Top of DATA IN THIS EXERCISE
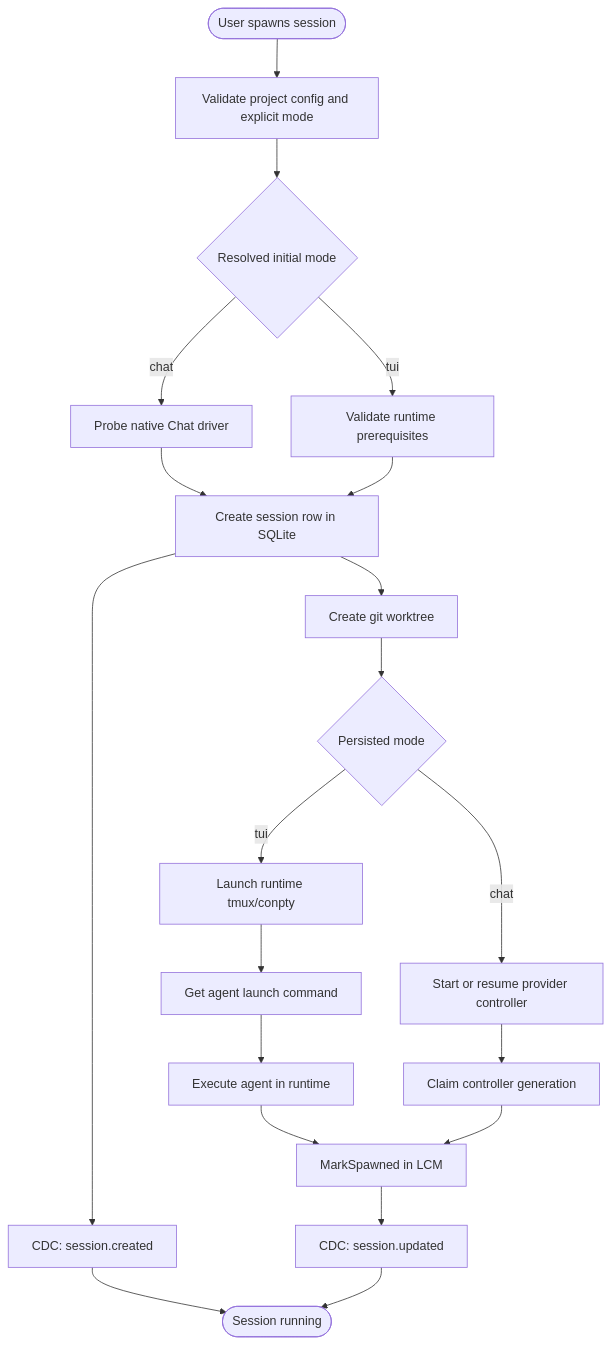
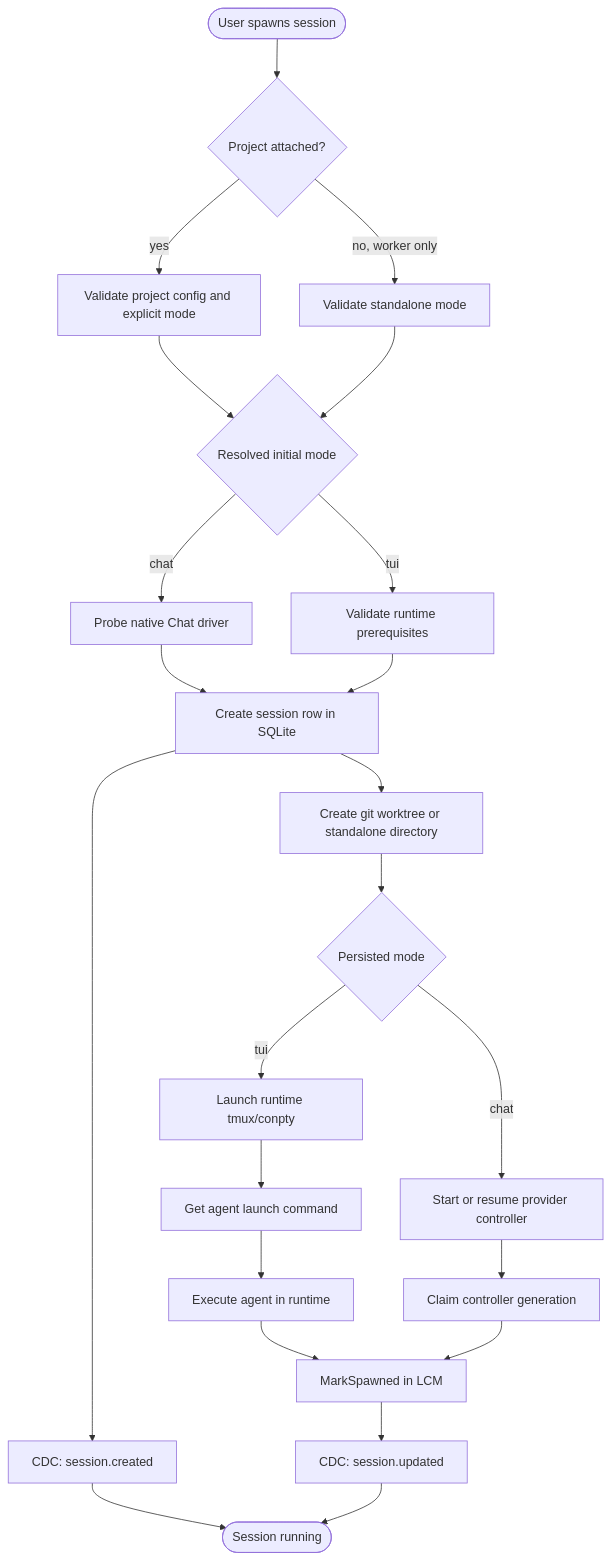
The seventh of 24 diagrams in docs/architecture.md (ComposioHQ/agent-orchestrator), drawn with Mermaid before and after one commit. The commit also changed other lines of this file and 19 other files, not shown here.

Commit message:
fix: address standalone session review feedback

````diff
--- a/docs/architecture.md
+++ b/docs/architecture.md
@@ -292,23 +296,26 @@
 ```mermaid
 flowchart TD
-    Start([User spawns session]) --> Validate[Validate project config and explicit mode]
+    Start([User spawns session]) --> Scope{Project attached?}
+    Scope -->|yes| Validate[Validate project config and explicit mode]
+    Scope -->|no, worker only| ValidateStandalone[Validate standalone mode]
     Validate --> InitialMode{Resolved initial mode}
+    ValidateStandalone --> InitialMode
     InitialMode -->|chat| Preflight[Probe native Chat driver]
     InitialMode -->|tui| RuntimePreflight[Validate runtime prerequisites]
     Preflight --> CreateRow[Create session row in SQLite]
     RuntimePreflight --> CreateRow
     CreateRow --> Trigger1[CDC: session.created]
-    CreateRow --> CreateWS[Create git worktree]
+    CreateRow --> CreateWS[Create git worktree or standalone directory]
     CreateWS --> LaunchMode{Persisted mode}
     LaunchMode -->|tui| CreateRT[Launch runtime tmux/conpty]
     CreateRT --> GetCmd[Get agent launch command]
     GetCmd --> ExecAgent[Execute agent in runtime]
     LaunchMode -->|chat| ChatController[Start or resume provider controller]
     ChatController --> Fence[Claim controller generation]
     ExecAgent --> MarkSpawned[MarkSpawned in LCM]
     Fence --> MarkSpawned
     MarkSpawned --> Trigger2[CDC: session.updated]
     Trigger1 --> Done
     Trigger2 --> Done([Session running])
 
 ```
````
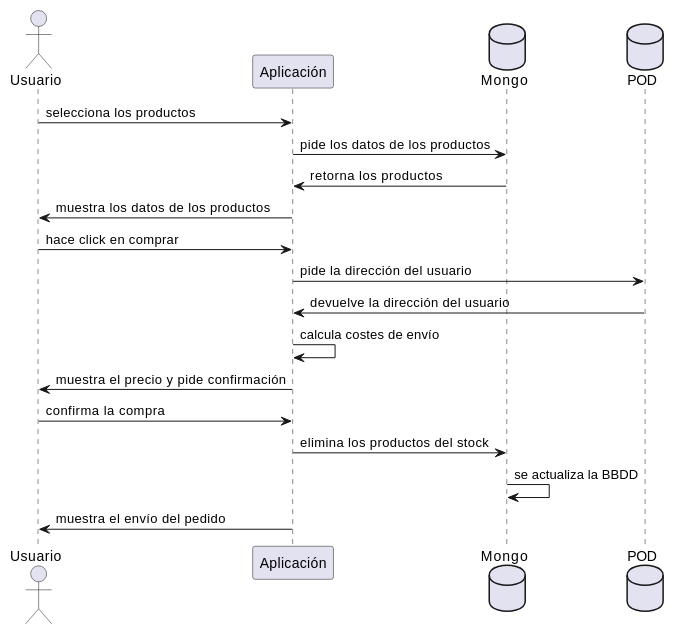
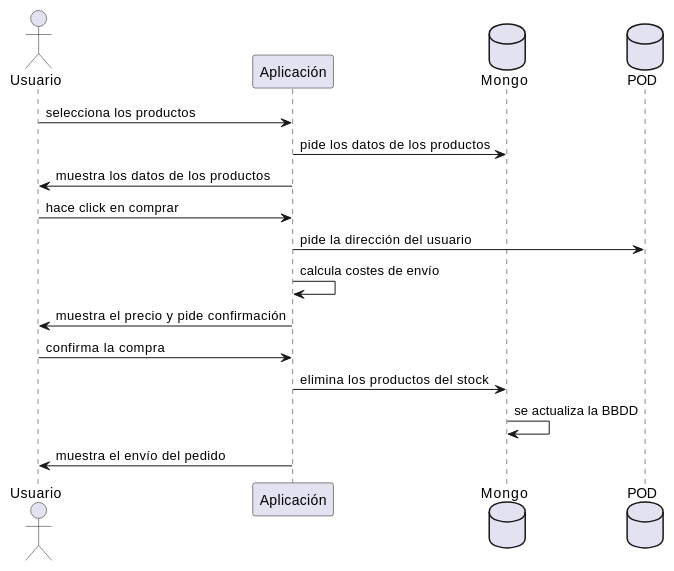
One commit to Arquisoft/dede_es5c changed the second of 2 diagrams in docs/06_runtime_view.adoc. Above: the diagram before and after it, drawn with PlantUML. The commit also changed other lines of this file and 5 other files, not shown here.

```diff
--- a/docs/06_runtime_view.adoc
+++ b/docs/06_runtime_view.adoc
@@ -27,20 +26,18 @@
 [plantuml,"Sequence diagram 2",png]
 ----
 actor Usuario
 participant Aplicación
 database Mongo
 database POD
 Usuario -> Aplicación: selecciona los productos
 Aplicación-> Mongo: pide los datos de los productos
-Mongo -> Aplicación: retorna los productos
 Aplicación-> Usuario: muestra los datos de los productos
 Usuario -> Aplicación: hace click en comprar
 Aplicación-> POD: pide la dirección del usuario
-POD -> Aplicación: devuelve la dirección del usuario
 Aplicación-> Aplicación: calcula costes de envío
 Aplicación -> Usuario: muestra el precio y pide confirmación
 Usuario -> Aplicación: confirma la compra
 Aplicación-> Mongo: elimina los productos del stock
 Mongo -> Mongo: se actualiza la BBDD
 Aplicación -> Usuario: muestra el envío del pedido
 ----
```
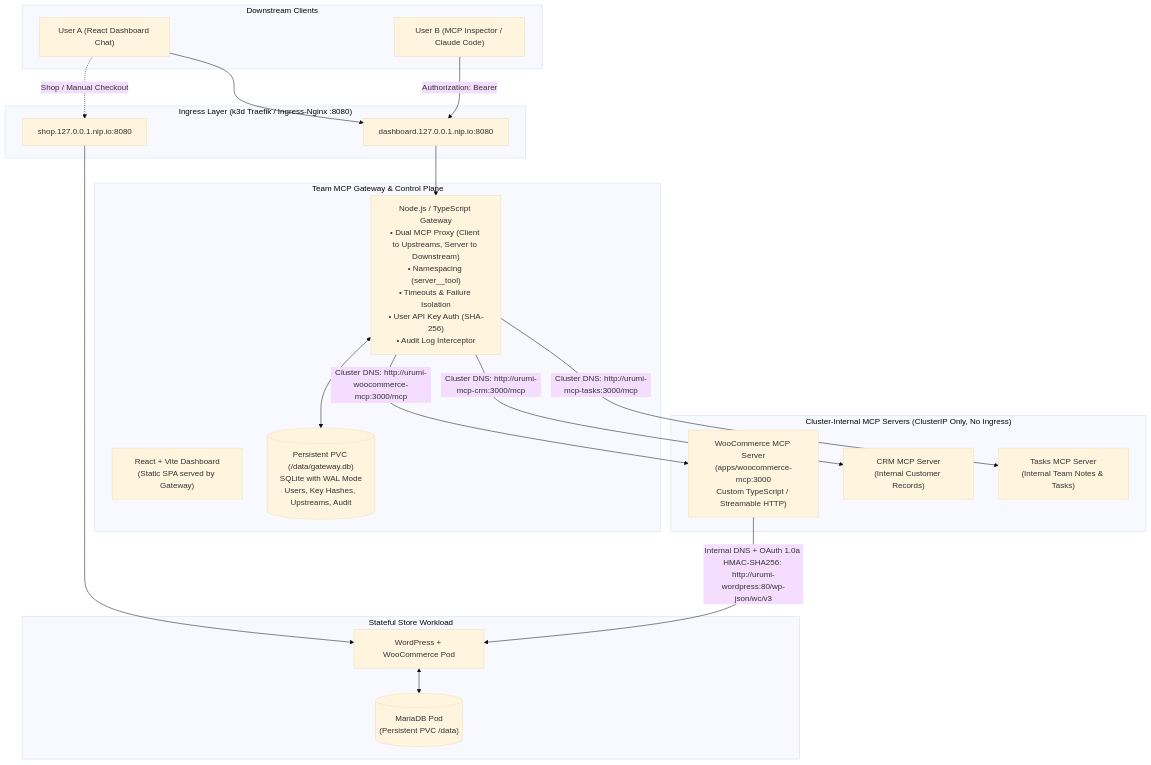
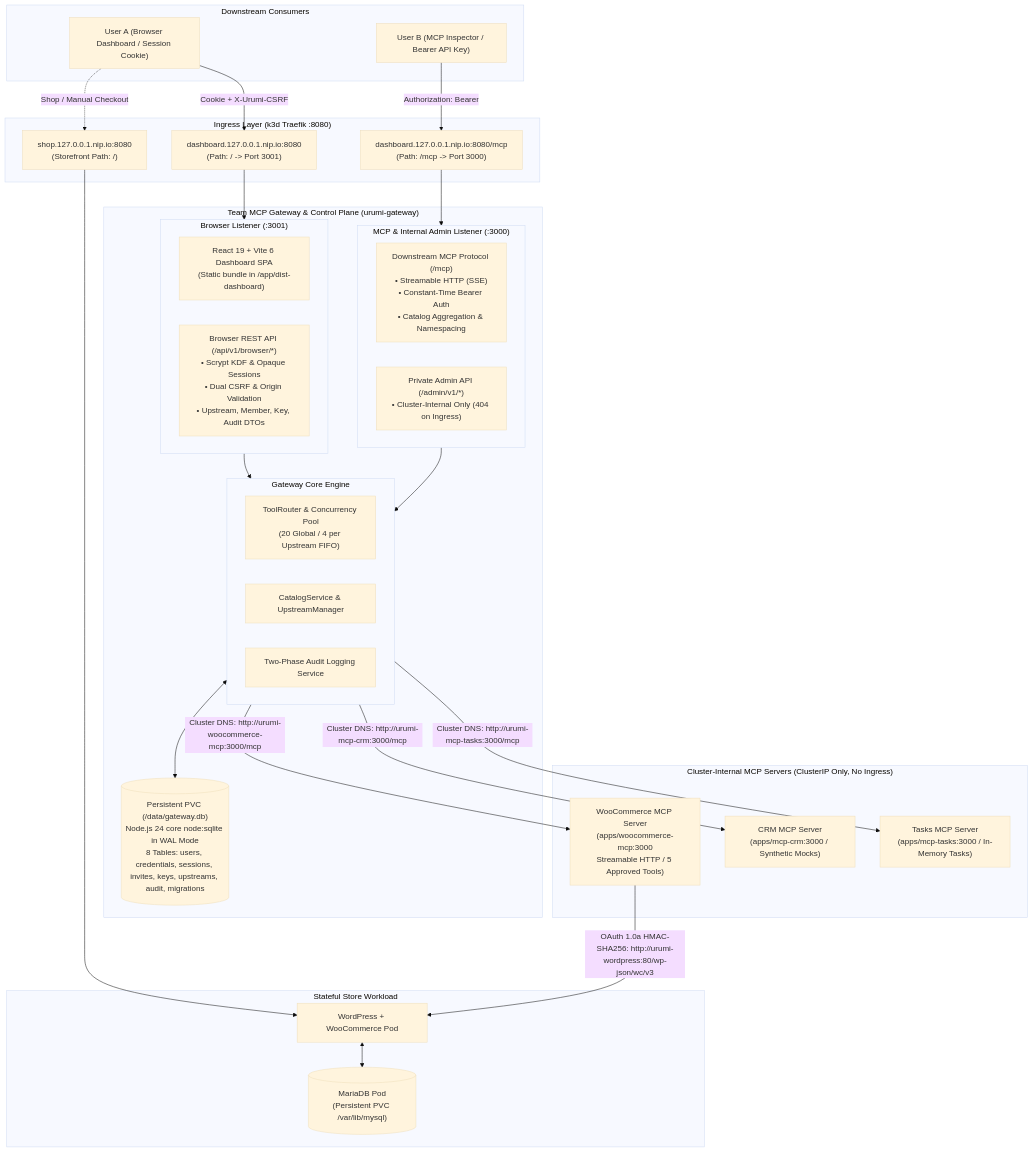
One commit to AdityaDRathore/MCP-Gateway-Kubernetes-Wcom changed the diagram in docs/architecture.md. Above: the diagram before and after it, drawn with Mermaid (base theme). The commit also changed other lines of this file and 14 other files, not shown here.

````diff
--- a/docs/architecture.md
+++ b/docs/architecture.md
@@ -9,44 +9,61 @@
 ```mermaid
 flowchart TD
-    subgraph Clients ["Downstream Clients"]
-        UserA["User A (React Dashboard Chat)"]
-        UserB["User B (MCP Inspector / Claude Code)"]
+    subgraph Clients ["Downstream Consumers"]
+        UserA["User A (Browser Dashboard / Session Cookie)"]
+        UserB["User B (MCP Inspector / Bearer API Key)"]
     end
 
-    subgraph Ingress ["Ingress Layer (k3d Traefik / Ingress-Nginx :8080)"]
-        IngressShop["shop.127.0.0.1.nip.io:8080"]
-        IngressApp["dashboard.127.0.0.1.nip.io:8080"]
+    subgraph Ingress ["Ingress Layer (k3d Traefik :8080)"]
+        IngressShop["shop.127.0.0.1.nip.io:8080<br/>(Storefront Path: /)"]
+        IngressDashboard["dashboard.127.0.0.1.nip.io:8080<br/>(Path: / -> Port 3001)"]
+        IngressMcp["dashboard.127.0.0.1.nip.io:8080/mcp<br/>(Path: /mcp -> Port 3000)"]
     end
 
-    subgraph CorePlatform ["Team MCP Gateway & Control Plane"]
-        DashboardUI["React + Vite Dashboard<br/>(Static SPA served by Gateway)"]
-        GatewayBackend["Node.js / TypeScript Gateway<br/>• Dual MCP Proxy (Client to Upstreams, Server to Downstream)<br/>• Namespacing (server__tool)<br/>• Timeouts & Failure Isolation<br/>• User API Key Auth (SHA-256)<br/>• Audit Log Interceptor"]
-        GatewayStorage[("Persistent PVC (/data/gateway.db)<br/>SQLite with WAL Mode<br/>Users, Key Hashes, Upstreams, Audit")]
+    subgraph CorePlatform ["Team MCP Gateway & Control Plane (urumi-gateway)"]
+        subgraph Port3001 ["Browser Listener (:3001)"]
+            DashboardUI["React 19 + Vite 6 Dashboard SPA<br/>(Static bundle in /app/dist-dashboard)"]
+            BrowserAPI["Browser REST API (/api/v1/browser/*)<br/>• Scrypt KDF & Opaque Sessions<br/>• Dual CSRF & Origin Validation<br/>• Upstream, Member, Key, Audit DTOs"]
+        end
+        subgraph Port3000 ["MCP & Internal Admin Listener (:3000)"]
+            McpEndpoint["Downstream MCP Protocol (/mcp)<br/>• Streamable HTTP (SSE)<br/>• Constant-Time Bearer Auth<br/>• Catalog Aggregation & Namespacing"]
+            PrivateAdmin["Private Admin API (/admin/v1/*)<br/>• Cluster-Internal Only (404 on Ingress)"]
+        end
+        subgraph GatewayEngine ["Gateway Core Engine"]
+            ToolRouter["ToolRouter & Concurrency Pool<br/>(20 Global / 4 per Upstream FIFO)"]
+            CatalogService["CatalogService & UpstreamManager"]
+            AuditInterceptor["Two-Phase Audit Logging Service"]
+        end
+        GatewayStorage[("Persistent PVC (/data/gateway.db)<br/>Node.js 24 core node:sqlite in WAL Mode<br/>8 Tables: users, credentials, sessions, invites, keys, upstreams, audit, migrations")]
     end
 
     subgraph InternalUpstreams ["Cluster-Internal MCP Servers (ClusterIP Only, No Ingress)"]
-        WooMCP["WooCommerce MCP Server<br/>(apps/woocommerce-mcp:3000<br/>Custom TypeScript / Streamable HTTP)"]
-        CRMMCP["CRM MCP Server<br/>(Internal Customer Records)"]
-        TasksMCP["Tasks MCP Server<br/>(Internal Team Notes & Tasks)"]
+        WooMCP["WooCommerce MCP Server<br/>(apps/woocommerce-mcp:3000<br/>Streamable HTTP / 5 Approved Tools)"]
+        CRMMCP["CRM MCP Server<br/>(apps/mcp-crm:3000 / Synthetic Mocks)"]
+        TasksMCP["Tasks MCP Server<br/>(apps/mcp-tasks:3000 / In-Memory Tasks)"]
     end
 
     subgraph StoreLayer ["Stateful Store Workload"]
         WordPress["WordPress + WooCommerce Pod"]
-        MariaDB[("MariaDB Pod<br/>(Persistent PVC /data)")]
+        MariaDB[("MariaDB Pod<br/>(Persistent PVC /var/lib/mysql)")]
     end
 
-    UserA --> IngressApp
-    UserB -->|Authorization: Bearer <key>| IngressApp
+    UserA -->|Cookie + X-Urumi-CSRF| IngressDashboard
+    UserB -->|Authorization: Bearer <key>| IngressMcp
     UserA -.->|Shop / Manual Checkout| IngressShop
 
     IngressShop --> WordPress
     WordPress <--> MariaDB
 
-    IngressApp --> GatewayBackend
-    GatewayBackend <--> GatewayStorage
-    GatewayBackend -->|Cluster DNS: http://urumi-woocommerce-mcp:3000/mcp| WooMCP
-    GatewayBackend -->|Cluster DNS: http://urumi-mcp-crm:3000/mcp| CRMMCP
-    GatewayBackend -->|Cluster DNS: http://urumi-mcp-tasks:3000/mcp| TasksMCP
+    IngressDashboard --> Port3001
+    IngressMcp --> Port3000
 
-    WooMCP -->|Internal DNS + OAuth 1.0a HMAC-SHA256: http://urumi-wordpress:80/wp-json/wc/v3| WordPress
+    Port3001 --> GatewayEngine
+    Port3000 --> GatewayEngine
+    GatewayEngine <--> GatewayStorage
+
+    GatewayEngine -->|Cluster DNS: http://urumi-woocommerce-mcp:3000/mcp| WooMCP
+    GatewayEngine -->|Cluster DNS: http://urumi-mcp-crm:3000/mcp| CRMMCP
+    GatewayEngine -->|Cluster DNS: http://urumi-mcp-tasks:3000/mcp| TasksMCP
+
+    WooMCP -->|OAuth 1.0a HMAC-SHA256: http://urumi-wordpress:80/wp-json/wc/v3| WordPress
 ```
````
Bottom of DATA IN THIS EXERCISE
EXERCISE PROMPT
Look over the data above and show each line that contains "InitialMode".

ANSWER
     Validate --> InitialMode{Resolved initial mode}
+    ValidateStandalone --> InitialMode
     InitialMode -->|chat| Preflight[Probe native Chat driver]
     InitialMode -->|tui| RuntimePreflight[Validate runtime prerequisites]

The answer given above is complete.